**Contact Info**

Department of Applied Mathematics

University of Waterloo

Waterloo, Ontario

Canada N2L 3G1

Phone: 519-888-4567, ext. 32700

Fax: 519-746-4319

PDF files require Adobe Acrobat Reader

Tuesday, September 20, 2022 1:00 PM EDT

For Zoom Link please contact ddelreyfernandez@uwaterloo.ca

Professor Gregor Gassner, University of Cologne, Division of Mathematics

On Compatible Legendre-Gauss-Lobatto Subcell Low Order Finite Volume Methods (and what we can do with it)

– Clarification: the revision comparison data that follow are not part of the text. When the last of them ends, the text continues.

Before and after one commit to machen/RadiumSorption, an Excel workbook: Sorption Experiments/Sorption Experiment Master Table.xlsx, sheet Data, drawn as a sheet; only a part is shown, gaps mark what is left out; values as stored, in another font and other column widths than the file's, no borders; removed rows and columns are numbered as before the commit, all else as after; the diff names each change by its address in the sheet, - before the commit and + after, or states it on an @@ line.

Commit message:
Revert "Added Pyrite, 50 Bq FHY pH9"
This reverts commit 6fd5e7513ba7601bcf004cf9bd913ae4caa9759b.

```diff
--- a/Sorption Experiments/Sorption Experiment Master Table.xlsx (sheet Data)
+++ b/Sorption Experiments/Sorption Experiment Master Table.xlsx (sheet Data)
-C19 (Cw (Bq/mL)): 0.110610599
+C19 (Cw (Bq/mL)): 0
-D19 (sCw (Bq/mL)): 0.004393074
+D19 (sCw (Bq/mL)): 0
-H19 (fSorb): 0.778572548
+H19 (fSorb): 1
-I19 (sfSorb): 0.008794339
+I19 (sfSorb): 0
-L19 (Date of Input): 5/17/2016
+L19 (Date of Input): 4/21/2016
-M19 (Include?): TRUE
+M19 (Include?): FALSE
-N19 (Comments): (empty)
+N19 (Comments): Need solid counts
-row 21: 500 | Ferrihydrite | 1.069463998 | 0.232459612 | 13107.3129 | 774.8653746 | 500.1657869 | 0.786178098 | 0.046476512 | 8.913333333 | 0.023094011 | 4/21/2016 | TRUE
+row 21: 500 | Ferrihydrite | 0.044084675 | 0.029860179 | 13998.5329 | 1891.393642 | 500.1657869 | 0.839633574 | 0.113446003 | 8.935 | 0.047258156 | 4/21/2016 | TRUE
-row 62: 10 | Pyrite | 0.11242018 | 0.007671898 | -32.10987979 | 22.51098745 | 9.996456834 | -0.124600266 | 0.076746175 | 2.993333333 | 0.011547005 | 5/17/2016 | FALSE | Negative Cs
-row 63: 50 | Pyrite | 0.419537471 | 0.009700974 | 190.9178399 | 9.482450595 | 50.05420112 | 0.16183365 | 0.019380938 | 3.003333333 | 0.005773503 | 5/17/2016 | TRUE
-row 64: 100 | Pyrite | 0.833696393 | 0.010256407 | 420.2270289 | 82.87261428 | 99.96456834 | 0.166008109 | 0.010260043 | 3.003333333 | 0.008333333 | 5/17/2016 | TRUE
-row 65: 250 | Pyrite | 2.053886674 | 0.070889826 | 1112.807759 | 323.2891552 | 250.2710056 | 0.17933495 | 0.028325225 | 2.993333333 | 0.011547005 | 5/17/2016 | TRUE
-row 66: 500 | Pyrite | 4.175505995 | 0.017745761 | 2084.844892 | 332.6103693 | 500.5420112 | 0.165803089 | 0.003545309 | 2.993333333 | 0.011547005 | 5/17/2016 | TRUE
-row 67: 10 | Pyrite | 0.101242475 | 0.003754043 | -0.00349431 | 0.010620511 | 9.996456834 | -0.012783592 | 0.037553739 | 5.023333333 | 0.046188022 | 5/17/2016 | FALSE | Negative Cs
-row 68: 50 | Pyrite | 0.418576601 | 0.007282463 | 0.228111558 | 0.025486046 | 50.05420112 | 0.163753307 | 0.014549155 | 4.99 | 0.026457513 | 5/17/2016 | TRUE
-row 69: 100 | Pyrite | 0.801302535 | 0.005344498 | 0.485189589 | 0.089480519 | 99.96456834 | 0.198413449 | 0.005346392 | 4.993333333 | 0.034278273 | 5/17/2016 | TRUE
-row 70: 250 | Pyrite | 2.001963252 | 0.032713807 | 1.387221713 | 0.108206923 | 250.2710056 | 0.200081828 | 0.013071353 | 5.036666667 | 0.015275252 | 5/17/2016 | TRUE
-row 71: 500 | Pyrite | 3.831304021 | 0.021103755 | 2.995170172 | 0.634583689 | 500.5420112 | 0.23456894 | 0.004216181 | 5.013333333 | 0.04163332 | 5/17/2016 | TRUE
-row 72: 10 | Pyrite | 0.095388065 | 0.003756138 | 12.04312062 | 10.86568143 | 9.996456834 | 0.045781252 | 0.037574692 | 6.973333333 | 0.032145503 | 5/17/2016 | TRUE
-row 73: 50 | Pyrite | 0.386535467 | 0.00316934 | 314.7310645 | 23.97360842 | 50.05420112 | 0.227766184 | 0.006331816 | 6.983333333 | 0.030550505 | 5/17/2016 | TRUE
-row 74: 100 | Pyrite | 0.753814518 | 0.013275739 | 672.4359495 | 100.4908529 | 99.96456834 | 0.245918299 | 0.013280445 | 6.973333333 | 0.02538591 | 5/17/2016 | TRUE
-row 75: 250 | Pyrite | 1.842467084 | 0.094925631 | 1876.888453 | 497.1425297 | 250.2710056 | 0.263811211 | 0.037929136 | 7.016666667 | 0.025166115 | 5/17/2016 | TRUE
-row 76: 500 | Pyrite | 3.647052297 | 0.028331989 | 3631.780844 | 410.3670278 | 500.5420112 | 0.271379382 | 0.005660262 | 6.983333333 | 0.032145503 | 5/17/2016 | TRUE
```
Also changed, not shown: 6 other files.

In this talk, we explain how to construct a compatible subcell finite volume scheme that can be seamlessly blended with a high order spectral element discontinuous Galerkin method. Our goal applications are the compressible Euler equations and the ideal MHD equations in multiple dimensions. Starting with an entropy-dissipative split-form discontinuous Galerkin scheme on collocated Legendre-Gauss-Lobatto (LGL) nodes, we show how to carefully design a finite volume type discretization on the LGL subcell grid such that it is (i) still provably entropy-dissipative/stable/conservative and (ii) compatible to the high order DG scheme in the sense for each element, we can seamlessly blend between the low order finite volume and the high order DG discretization. This new hybrid scheme enables us to do shock capturing and preserve positivity of the solution: the straight forward idea is to use the arbitrary blending in the hybrid scheme smartly such that the amount of FV is high in regions that need a lot of stabilization (e.g. shocks), whereas its amount is low in regions where the DG scheme can stay alive without much help. We will present some applications in hydrodynamics and magnetohydrodynamics

Event tags

**Contact Info**

Department of Applied Mathematics

University of Waterloo

Waterloo, Ontario

Canada N2L 3G1

Phone: 519-888-4567, ext. 32700

Fax: 519-746-4319

PDF files require Adobe Acrobat Reader

University of Waterloo

University of Waterloo

43.471468

-80.544205

200 University Avenue West

Waterloo,
ON,
Canada
N2L 3G1

The University of Waterloo acknowledges that much of our work takes place on the traditional territory of the Neutral, Anishinaabeg and Haudenosaunee peoples. Our main campus is situated on the Haldimand Tract, the land granted to the Six Nations that includes six miles on each side of the Grand River. Our active work toward reconciliation takes place across our campuses through research, learning, teaching, and community building, and is co-ordinated within our Office of Indigenous Relations.